Optics in data center network architecture
- Author(s): Farrington, Nathan
- et al.

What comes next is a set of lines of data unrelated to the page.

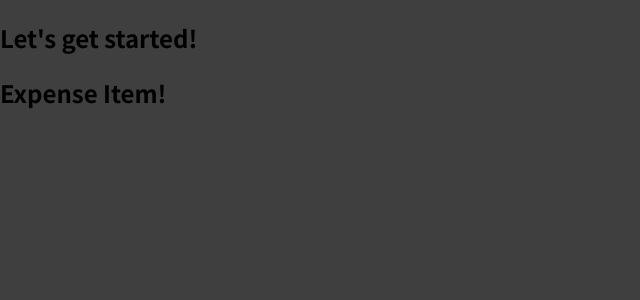
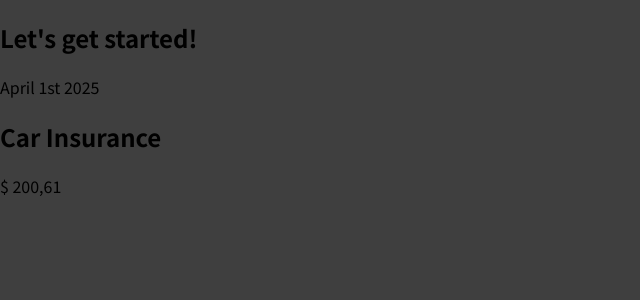
Before and after one commit to filipecamargos/React-App-Expenser-Tracker, a JavaScript app: page / in a window 1280 px wide. Shown: the top 300 px of the page, without its empty margins (0-640 px from the left). Built offline with nearby package versions, Linux system fonts and the light colour scheme.

Commit message:
Setting up the basic dummy data for the component

```diff
--- a/src/components/ExpenseItem.js
+++ b/src/components/ExpenseItem.js
@@ -1,5 +1,13 @@
 function ExpenseItem() {
-    return <h2>Expense Item!</h2>
+  return (
+    <div>
+      <div>April 1st 2025</div>
+      <div>
+        <h2>Car Insurance</h2>
+      </div>
+      <div>$ 200,61</div>
+    </div>
+  );
 }
 
 export default ExpenseItem;
```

Modern data center networks with their vast scale and bandwidth requirements are necessarily optical networks. Only optical communication technology has demonstrated capacities of 10 Gb/s, 40 Gb/s, and higher, over distances of more than 10 m. However, traditional data center network architectures limit the use of optics to the physical cables only, requiring wasteful electrical- optical-electrical conversions between every pair of switches. This dissertation presents three data center network architectures that use optics in novel ways for scaling the network, while simultaneously reducing CAPEX and OPEX, and managing cabling complexity. The first architecture is a single large electronic packet switch with enough ports and enough capacity to interconnect every host in the data center. This architecture uses a FatTree topology of merchant silicon switch ASICs, and manages the resulting cabling complexity using a combination of horizontal-vertical arrangements of circuit boards, and aggregation to higher bitrates for multiplexing over thin optical fiber cables. The second architecture is a hybrid electrical/optical network, with a smaller portion of the core switches being electrical packet switches and the remaining switches being optical circuit switches. Wavelength division multiplexing reduces the number of optical circuit switches and cables even further. This architecture has a lower CAPEX and OPEX than a traditional data center network, while also having a performance that approaches that of a traditional fully packet switched network. Measurements are presented from a fully working prototype network called Helios. The third architecture is a microsecond-scale optical circuit switch that is fast enough to completely replace electronic packet switches for bulk traffic. A novel circuit scheduling algorithm is presented called traffic matrix scheduling that can support arbitrary communication patterns and executes in polynomial time. Measurements are presented from a fully working prototype switch called Mordia. The combination of these architectures and their promise of less expensive bandwidth scaling will hopefully bring data center operators closer to the goal of treating the entire data center as a single computer